Hook developer’s wallet turned out to be empty

In Richard Wells’ recent letter, he incorrectly stated that a local citizens group, Save Sandy Hook, wanted to tear down some unused buildings at Fort Hancock.

The group never ever took this position. Instead, the group concentrated its criticism on the National Park Service’s plan to lease 36 of the fort buildings for 60 years to an inexperienced developer for commercial purposes. The group argued that the “almost criminal neglect” of the buildings by the park service, to quote one newspaper editorial, didn’t justify allowing commercial, non-park operations to sneak into Fort Hancock.
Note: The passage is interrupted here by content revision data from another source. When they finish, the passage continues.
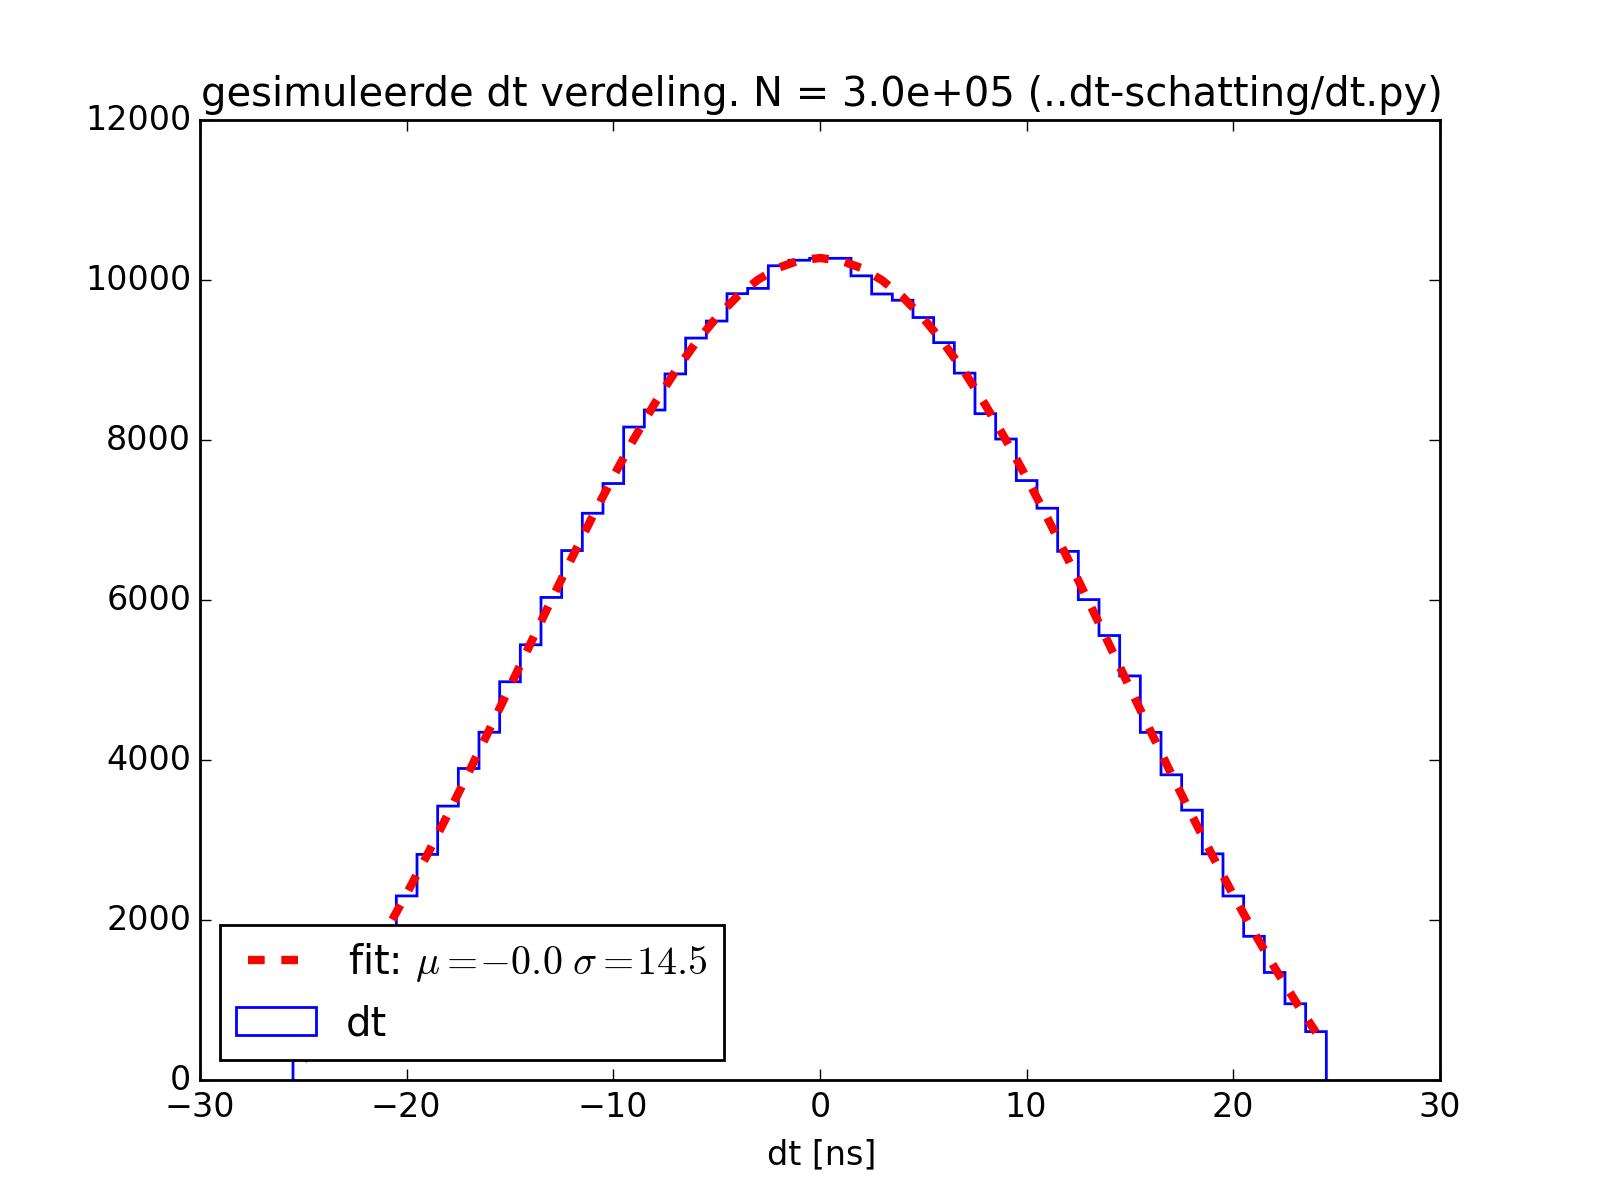
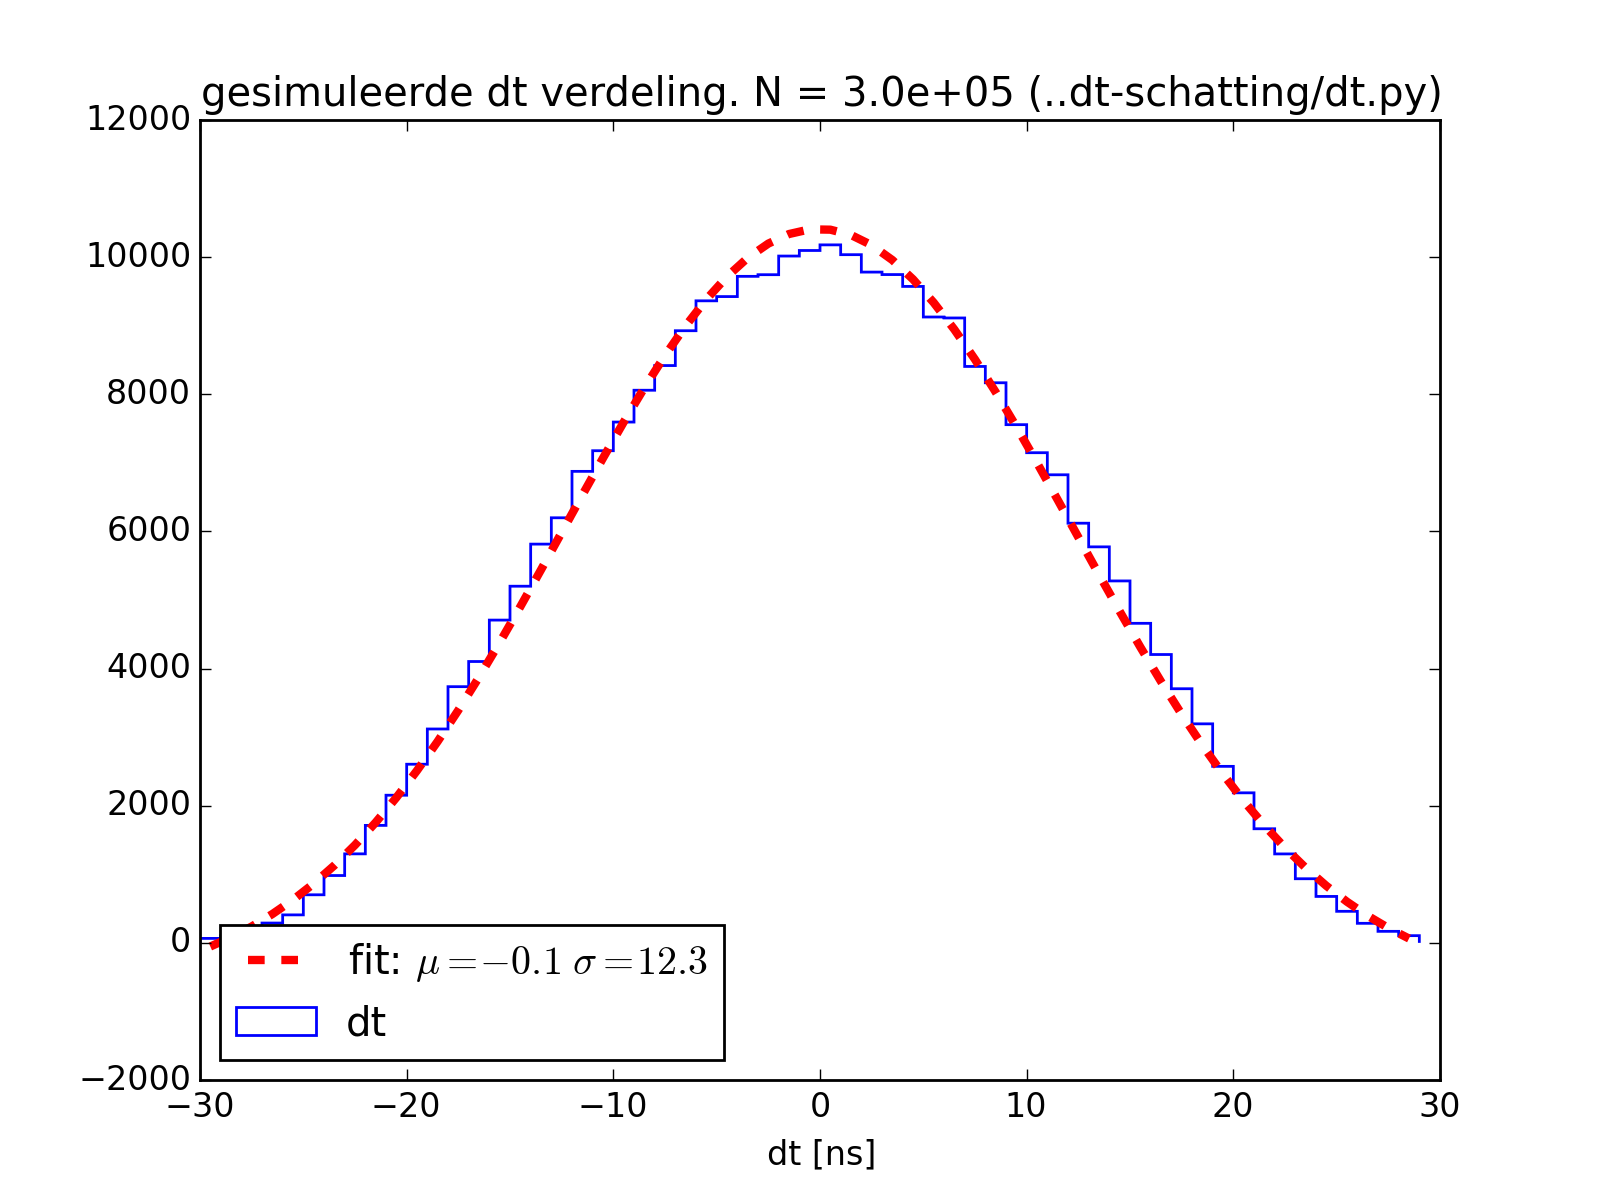
dt schatting voor lio-verslag

diff --git a/dt-schatting/select.py b/dt-schatting/select.py
@@ -38,7 +38,7 @@ ITERATIONS = 40
 
 CORSIKAPATH = '/data/hisparc/corsika/data/'
 INDEXFILE = '/data/hisparc/corsika/corsika_overview.h5'
-OUTPUTFILE = '1day_1e14eV.h5'
+OUTPUTFILE = '1day_1e15ev_fotons.h5'
 
 def round_to_7_5(x, base=7.5):
     return base * round(float(x)/base)
@@ -114,6 +114,8 @@ if __name__ == '__main__':
     ph4 = n4 * MIP
 
     dt_all = (t1-t2).compress((t1 > 0) & (t2 > 0) & ((t1-t2) < 50.))
+    dt_t1hoog_t2hoog = (t1-t2).compress((t1 > 0) & (t2 > 0) & ((t1-t2) < 50.)
+                                        & (ph2 > HIGH_PH) & (ph1 > HIGH_PH))
     dt_t1hoog_t2laag = (t1-t2).compress((t1 > 0) & (t2 > 0) & ((t1-t2) < 50.)
                                         & (ph2 < LOW_PH) & (ph1 > HIGH_PH))
     dt_t1laag_t2hoog = (t1-t2).compress((t1 > 0) & (t2 > 0) & ((t1-t2) < 50.)
@@ -121,13 +123,34 @@ if __name__ == '__main__':
     dt_t1laag_t2laag = (t1-t2).compress((t1 > 0) & (t2 > 0) & ((t1-t2) < 50.)
                                         & (ph1 < LOW_PH) & (ph2 < LOW_PH))
 
-    print dt_all.size, dt_t1laag_t2laag.size
+    print dt_all.size, dt_t1hoog_t2hoog.size, dt_t1laag_t2laag.size, dt_t1laag_t2hoog.size, dt_t1hoog_t2laag.size
 
     bins2ns5 = np.arange(-41.25, 41.26, 2.5)
-    plt.figure()
-    plt.hist(dt_all, bins2ns5, histtype='step')
-    plt.title('Histogram t1-t2.  ph1,ph2 == HOOG')
-    plt.xlabel('t1-t2 [ns]')
-    plt.show()
 
-    print "t1-t2, std dev: %2.1f ns. " % np.std(dt_all)
+    grafiek = plt.figure()
+
+    grafiek11 = grafiek.add_subplot(221)
+    grafiek12 = grafiek.add_subplot(222)
+    grafiek21 = grafiek.add_subplot(223)
+    grafiek22 = grafiek.add_subplot(224)
+
+    grafiek11.hist(dt_t1hoog_t2hoog, bins2ns5, histtype='step')
+    grafiek11.set_title('ph1,ph2 == HOOG')
+    #grafiek11.set_xlabel('t1-t2 [ns]')
+
+    grafiek12.hist(dt_t1laag_t2laag, bins2ns5, histtype='step')
+    grafiek12.set_title('ph1,ph2 == LAAG')
+    #grafiek12.set_xlabel('t1-t2 [ns]')
+
+    grafiek21.hist(dt_t1laag_t2hoog, bins2ns5, histtype='step')
+    grafiek21.set_title('ph1,ph2 == LAAG, HOOG')
+    grafiek21.set_xlabel('t1-t2 [ns]')
+
+    grafiek22.hist(dt_t1hoog_t2laag, bins2ns5, histtype='step')
+    grafiek22.set_title('ph1,ph2 == HOOG, LAAG')
+    grafiek22.set_xlabel('t1-t2 [ns]')
+
+    grafiek.show()
+
+    print "t1-t2, std dev (HOOG HOOG): %2.1f ns. " % np.std(dt_t1hoog_t2hoog)
+    print "t1-t2, std dev (LAAG LAAG): %2.1f ns. " % np.std(dt_t1laag_t2laag)

diff --git a/dt-schatting/dt.py b/dt-schatting/dt.py
@@ -10,6 +10,9 @@ import progressbar as pb
 import matplotlib.pyplot as plt
 import gauss_fit_histogram
 
+FOKKEMA = 2.5  # spreiding op een tijdmeting uit Fokkema2012 H4.
+RESOLUTIE = FOKKEMA*np.sqrt(2)  # tijdverschil dus sigma * srt(2)
+
 progress = pb.ProgressBar(widgets=[pb.Percentage(),pb.Bar(), pb.ETA()])
 STAPPEN =  187
 
@@ -41,13 +44,13 @@ if __name__ == '__main__':
                 # waarbij de tijdsverschillen met grote kans vaker voorkomen
                 # en random "versmering" met sigma = 2.5ns
                 for item in np.arange(0, weging, 1.):
-                    dt_list.append((delta_t) + np.random.normal(0,2.5))
+                    dt_list.append((delta_t) + np.random.normal(0,RESOLUTIE))
 
     print "gem, stddev = ",np.mean(dt_list), np.std(dt_list)
 
 
     plt.figure()
-    n1, bins1, blaat = plt.hist(dt_list, histtype='step', bins=np.arange(-25.5,25.5,1.))
+    n1, bins1, blaat = plt.hist(dt_list, histtype='step', bins=np.arange(-30,30,1.))
 
     sigma_list = np.sqrt(dt_list)
     c, fitx, fity = gauss_fit_histogram.gauss_fit_histogram(n1, bins1, sigma=np.sqrt(n1))

diff --git a/dt-schatting/single_sim_for_stoomboot.py b/dt-schatting/single_sim_for_stoomboot.py
@@ -4,16 +4,16 @@
 from __future__ import division
 
 from sapphire.simulations.groundparticles import GroundParticlesSimulation
-from sapphire.clusters import SingleDiamondStation
+from sapphire.clusters import SingleTwoDetectorStation
 
 import tables
 
-max_r = 25
-N = 5
+max_r = 100
+N = 1e5
 cluster = SingleDiamondStation()
 
 CORSIKAFILE = '/data/hisparc/corsika/data/{seed}/corsika.h5'
-OUTPUTFILE = '/data/hisparc/tom/simruns/s15eV_no_fotons/{seed}.h5'
+OUTPUTFILE = '/data/hisparc/tom/simruns/twodetector/{seed}.h5'
 
 with tables.open_file(OUTPUTFILE, 'w') as data:
     sim = GroundParticlesSimulation(CORSIKAFILE, max_r, cluster, data, '/simrun', N, progress=False)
In presumably justifying the National Park Service’s abysmal maintenance of Fort Hancock for three decades, including the 10- year period when Mr. Wells as an assistant superintendent and then-superintendent helped keep the financially strapped developer afloat, Wells incorrectly said two federal district courts ruled the National Park Service did not violate any federal law in leasing Fort Hancock buildings.

The courts never said any such thing. Both courts narrowly ruled against Save Sandy Hook’s suit, stating the citizens group lacked “standing” to sue. Neither court considered nor commented on the merits of the citizens’ complaints.

In fact, the Park Service’s inspector general — after prodding by Rep. Frank Pallone — admitted that indeed there were irregularities in how the Park Service picked its inexperienced developer.


hat now must be investigated

is why, since 1999, the Park Service during Mr. Wells’ watch granted at least 11 extensions to the developer to raise the funds he was supposed to have in hand when he submitted his proposal. What also must be investigated is another gift, a bogus “lease” the Park Service said it granted the developer in 2004 — when he still didn’t have the funding required by federal law. A stealthily signed third “lease” in 2007, based on the bogus 2004 lease for three buildings that had been repaired and maintained by taxpayers’ dollars and funds from a private foundation, also deserves a closer look.

But when the Park Service finally asked the developer, “What’s in your wallet,” and the wallet proved to be empty, it recently dropped him as Fort Hancock’s developer. About time. But the systemic irregularities of the National Parks bureaucracy at the fort must be investigated to prevent future commercial invasions of our national parks.
George Moffatt
(Mr. Moffatt is a board member

of Save Sandy Hook)